I said what about my eyes?
"Keep them on the road."
I said what about my passion?
"Keep it burning."
I said what about my heart?
"Tell me what you hold inside it."
I said pain and sorrow.
He said, "Stay with it."
Alan Moore and Dave Gibbon's Watchmen, the Citizen Kane of comic books, appears to have been turned into a beautiful film (though I'm a little vague as to whether the director, Zack Snyder, is the "visionary genius" mentioned in the trailer and not an "honest craftsman", since every shot is a computer enhanced re-creation of Gibbon's drawings and Moore's words.)
How do you explain to the uninitiated that Moore's Watchmen is sad and funny and horrific and haunting, that it is not for anyone under the age of 18, that it is one of those books that leave you forever changed, disturbed, unsettled? For my desert island library, I would prefer Moore's Promethea, but there's no denying that Watchmen is a masterpiece. It breaks your heart, but it's not an easily quoted book, because so much of the emotional impact of a given scene or dialogue depends on context, its connection with the rest.
I'm excited by the musical choices too-- Smashing Pumpkins' “The Beginning is the End is the Beginning” as good a theme for Rorschach as any, along with songs referenced in the original: "All Along the Watchtower", "Unforgettable", and I assume "Desolation Row".
Like everyone else who loves the book, and honors what Moore was trying to tell us, is worried that the film will simply illustrate the action sequences or spend its time tracking the doomsday plotline, too much Nixon and not enough Kitty Genovese.
In the original, the Watchmen's alternative history is only an interesting backdrop for the characters in the foreground. The heart of the story is in Rorschach's interview in prison and Jon and Laurie's conversation on Mars.
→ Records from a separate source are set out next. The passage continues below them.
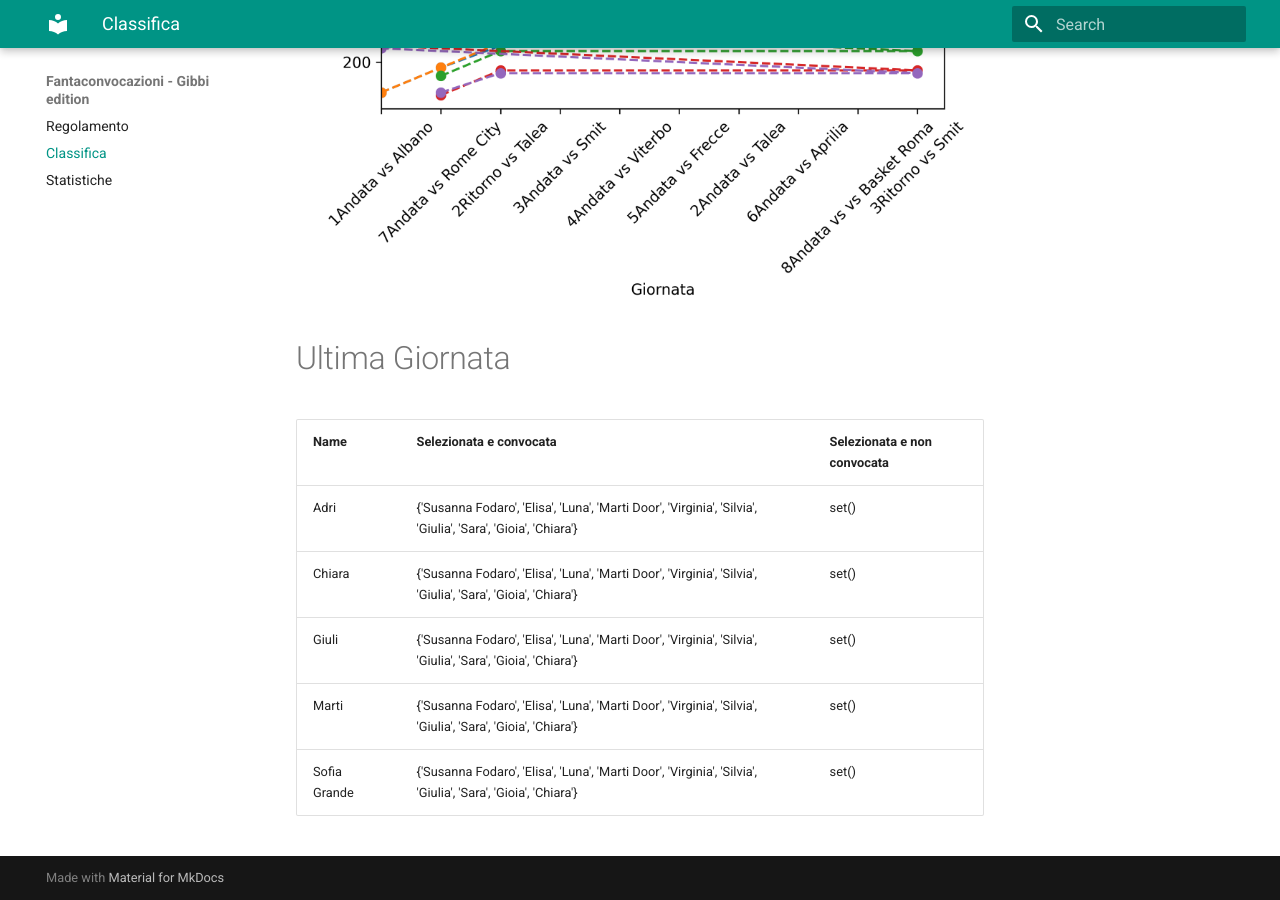
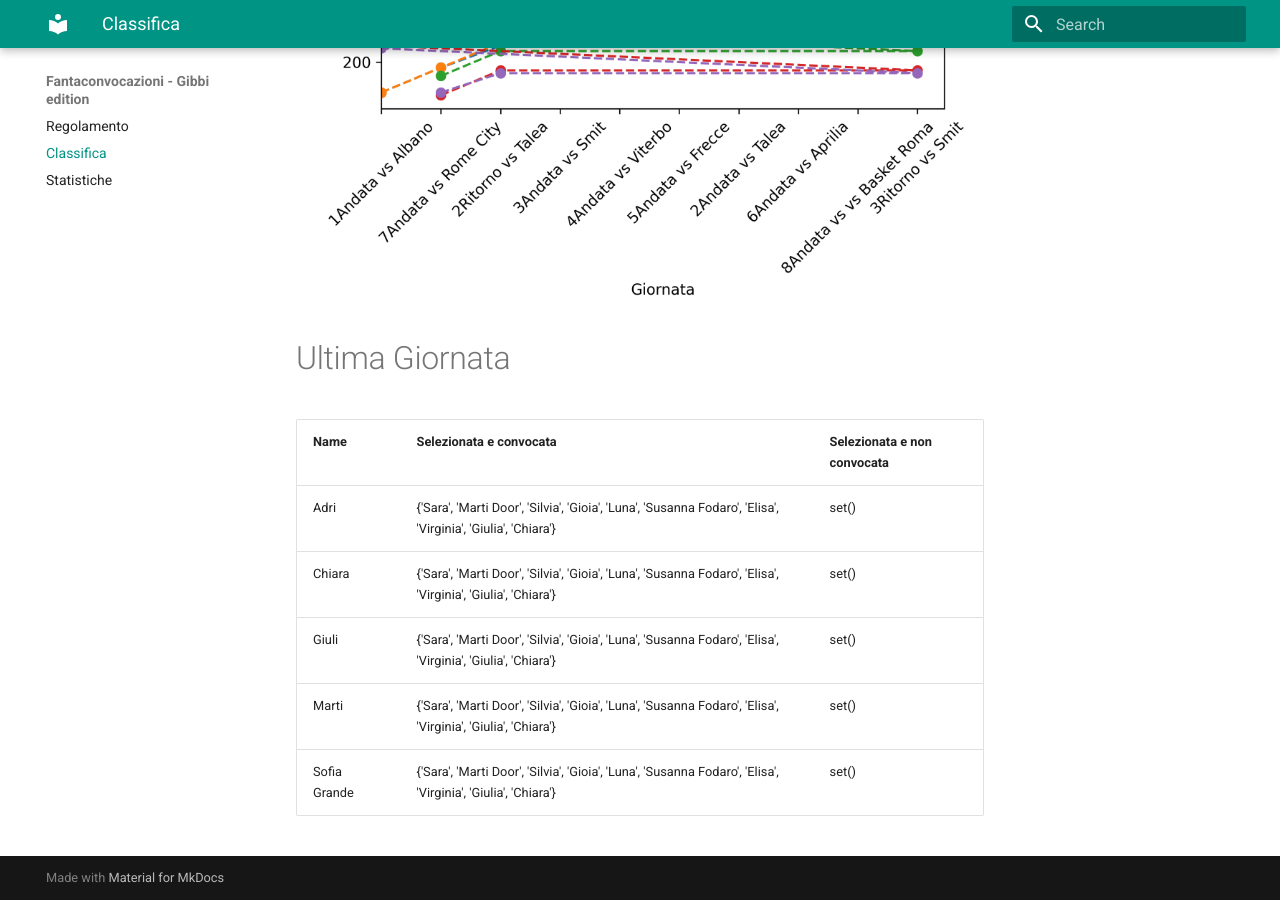
Before and after one commit to martinig94/fantagibbi, an MkDocs documentation site: the page built from docs/Classifica.md, in a window 1280 px wide and 900 px high, scrolled down 810 px. Built offline with MkDocs 1.6.1 and Material for MkDocs 9.7.7, drawn with Linux system fonts in a browser that asks for light colours.

Commit message:
Auto-update from main.py

```diff
--- a/docs/Classifica.md
+++ b/docs/Classifica.md
@@ -18,9 +18,9 @@
 <!-- START_TABLE CORRECT -->
 | Name         | Selezionata e convocata                                                                                      | Selezionata e non convocata   |
 |:-------------|:-------------------------------------------------------------------------------------------------------------|:------------------------------|
-| Adri         | {'Susanna Fodaro', 'Elisa', 'Luna', 'Marti Door', 'Virginia', 'Silvia', 'Giulia', 'Sara', 'Gioia', 'Chiara'} | set()                         |
-| Chiara       | {'Susanna Fodaro', 'Elisa', 'Luna', 'Marti Door', 'Virginia', 'Silvia', 'Giulia', 'Sara', 'Gioia', 'Chiara'} | set()                         |
-| Giuli        | {'Susanna Fodaro', 'Elisa', 'Luna', 'Marti Door', 'Virginia', 'Silvia', 'Giulia', 'Sara', 'Gioia', 'Chiara'} | set()                         |
-| Marti        | {'Susanna Fodaro', 'Elisa', 'Luna', 'Marti Door', 'Virginia', 'Silvia', 'Giulia', 'Sara', 'Gioia', 'Chiara'} | set()                         |
-| Sofia Grande | {'Susanna Fodaro', 'Elisa', 'Luna', 'Marti Door', 'Virginia', 'Silvia', 'Giulia', 'Sara', 'Gioia', 'Chiara'} | set()                         |
+| Adri         | {'Sara', 'Marti Door', 'Silvia', 'Gioia', 'Luna', 'Susanna Fodaro', 'Elisa', 'Virginia', 'Giulia', 'Chiara'} | set()                         |
+| Chiara       | {'Sara', 'Marti Door', 'Silvia', 'Gioia', 'Luna', 'Susanna Fodaro', 'Elisa', 'Virginia', 'Giulia', 'Chiara'} | set()                         |
+| Giuli        | {'Sara', 'Marti Door', 'Silvia', 'Gioia', 'Luna', 'Susanna Fodaro', 'Elisa', 'Virginia', 'Giulia', 'Chiara'} | set()                         |
+| Marti        | {'Sara', 'Marti Door', 'Silvia', 'Gioia', 'Luna', 'Susanna Fodaro', 'Elisa', 'Virginia', 'Giulia', 'Chiara'} | set()                         |
+| Sofia Grande | {'Sara', 'Marti Door', 'Silvia', 'Gioia', 'Luna', 'Susanna Fodaro', 'Elisa', 'Virginia', 'Giulia', 'Chiara'} | set()                         |
 <!-- END_TABLE CORRECT -->
```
That's a danger with almost any effects film, that the skills of the SFX crew can outrun the ability of the director and screenwriter to create a human being, and you wind up with monstrosities like Independence Day. If they keep Moore's script and let Rorschach be Rorschach, Watchmen could be the first superhero film to win and deserve an Oscar for Best Picture, with Jackie Earle Haley winning Best Actor as Rorschach.